Securing Hybrid IT: Considerations When Moving To a Mixed Ownership Model

Written by

It seems that hybrid IT is here to stay, with 92% of IT professionals stating that adopting cloud technologies is important to their organization’s long-term business success, as highlighted in our recent report. However, there is some confusion around hybrid IT as a concept, and therefore caution around its adoption. 

SolarWinds IT Trends Report reveals that the majority of businesses have migrated at least one critical application or element of infrastructure to the cloud in the past year. Simultaneously, the report reveals that the top reason organizations bring applications and infrastructure back on-premises is uncertainty over security and/or compliance in hybrid IT environments.

Part of the problem with securing hybrid IT is that, due to many IT professionals still being confused about what hybrid IT actually means, they can’t comprehend how to secure a hybrid IT environment until they fully understand it. 

Confusion is understandable, as hybrid IT is complex, with IT infrastructure and applications running on-premises and in the cloud. It’s a mix of services completely owned and managed by an internal team, plus services completely owned and managed by cloud service providers (CSP).   

Many IT professionals who understand what hybrid IT means are still unsure of how security policies should account for it. The first step is to understand that, rather than sticking with traditional security policies, the IT team needs to develop security policies that work in a world of combined—both on- and off-premises—ownership models.

Hybrid cloud - responsibility without control
One of the key pieces to making sense of this complex hybrid IT model is Software as a Service (SaaS). SaaS simply means that the consumer of the software doesn’t have to worry about the underlying details of the applications or infrastructure. They just consume the business service, such as email or customer relationship management (CRM).

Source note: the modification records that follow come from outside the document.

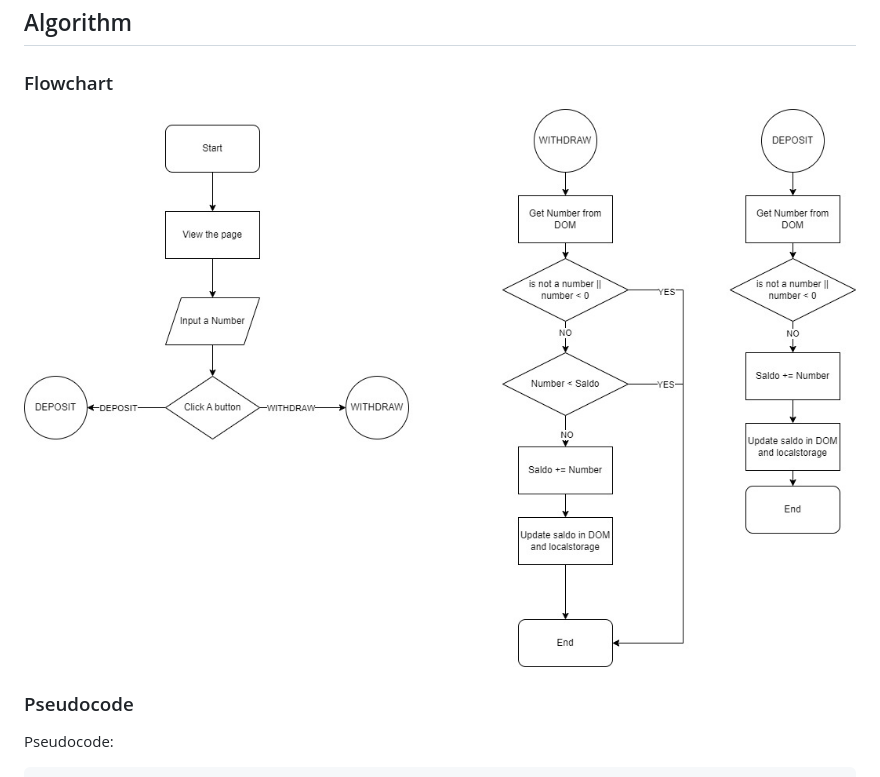
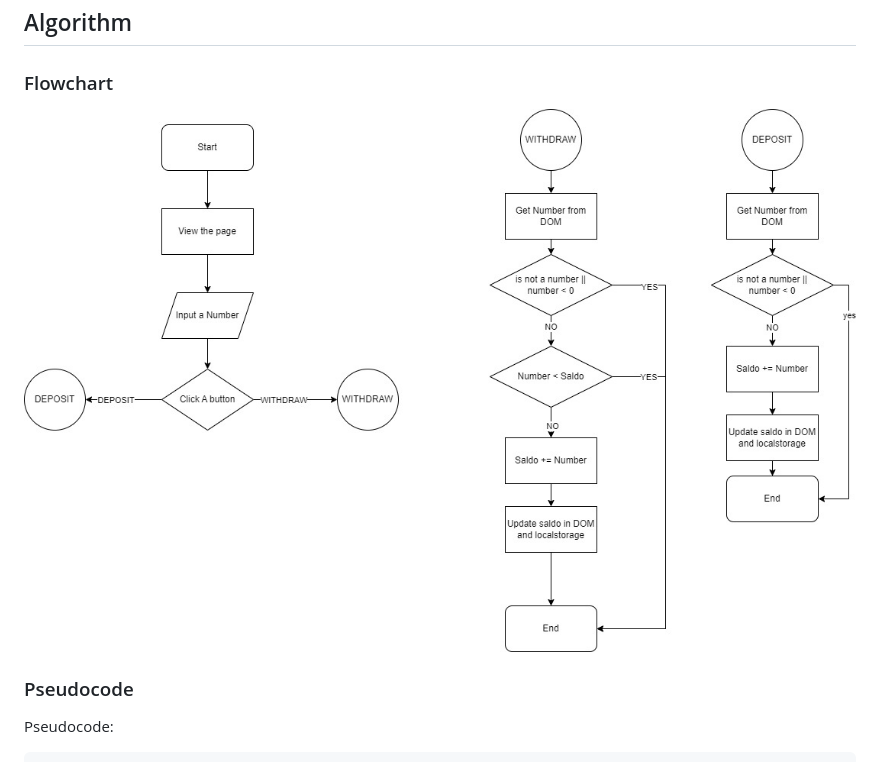
Before and after one commit to AldiandyaIrsyad/Basic-Banking-System, a Markdown page: readme.md, the part around the change. Rendered like a GitHub page; pictures changed too: flowchart/drawio.jpg (deleted), flowchart/flowchart.jpg (added).

Commit message:
fixed missing line in flowchart

```diff
--- a/readme.md
+++ b/readme.md
@@ -60,7 +60,7 @@ bankAccount.init();
 
 ### Flowchart
 
-![Flowchart](./flowchart/drawio.jpg)
+![Flowchart](./flowchart/flowchart.jpg)
 
 ### Pseudocode
 
```
Also changed, not shown: 2 other files.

In the past few years, SaaS has grown in popularity due to its ease of use. However, as with the adoption of any new service, there are challenges to be addressed. 

The main challenge of SaaS is responsibility without control, and hybrid IT has the same core challenge. When there is a problem with the infrastructure or applications required to deliver a service that we don’t own or manage, the IT professional will have to submit a ticket request and wait to hear back like everyone else.

Of course, there are a few things that can be checked from an internal point of view, such as the functioning of the internal infrastructure and that the next ISP isn’t experiencing problems. After that, it’s just a waiting game.

Securing data is crucial to hybrid IT
Beyond the availability issue, there is also the question of data confidentiality. Moving from traditional on-premise data storage to a hybrid IT environment means that internet-based cloud services are now involved. Therefore, it can be hard to ensure the confidentiality and privacy of data if it is entered into a vendor’s application, and then potentially housed across the world in data centers with different local data security regulations. Encryption in transit, such as Transport Layer Security (TLS), can help to keep data confidential. However, even if data is transported securely, it won’t necessarily be stored securely.

Additionally, security is a concern when certain components of an application are deployed in the cloud. For example, a database or message queue service. Many IT teams opt for this approach when migrating applications, such as web services, from on-premises to the cloud. However, the IT team must ensure they don’t skip the usual internal security processes, and that those processes are updated to take into account the unique deployment nature of cloud-based services and the resulting changes to design.

It’s easy to start using Database as a Service (DBaaS), for example, but just as you wouldn’t put your entire database server directly on the public internet, the IT team also needs to ensure that network policies are in place so that only the required servers can access that service. Remember that DBaaS is just one component, and that security and connectivity problems need to be solved in the same way as if a database was deployed in an owned data center. 

Less speed, more security with hybrid IT
When it comes to anything “as a service”, there is often the expectation of very fast deployment, often at the expense of security. Speed versus security can be an issue, so slow down and put robust procedures in place that consider the new design of your hybrid IT environment. Also don’t give in to the “easy to deploy” temptation of rapidly rolled out cloud if speed risks compromise security. It is critical that the IT team takes its time and gets security and compliance right from the outset. 

It’s never too late to strengthen hybrid IT cloud solutions
Whether you are just starting your journey to a hybrid IT environment, or are already fully deployed, the IT professional needs to remember that it is never too late to strengthen security and reliability. Take the time to understand the distributed, mixed ownership IT world, and how it changes the infrastructure, team, and overall approach to security. If you follow these guidelines, you’ll be in a much better position to get it right. 

What’s hot on Infosecurity Magazine?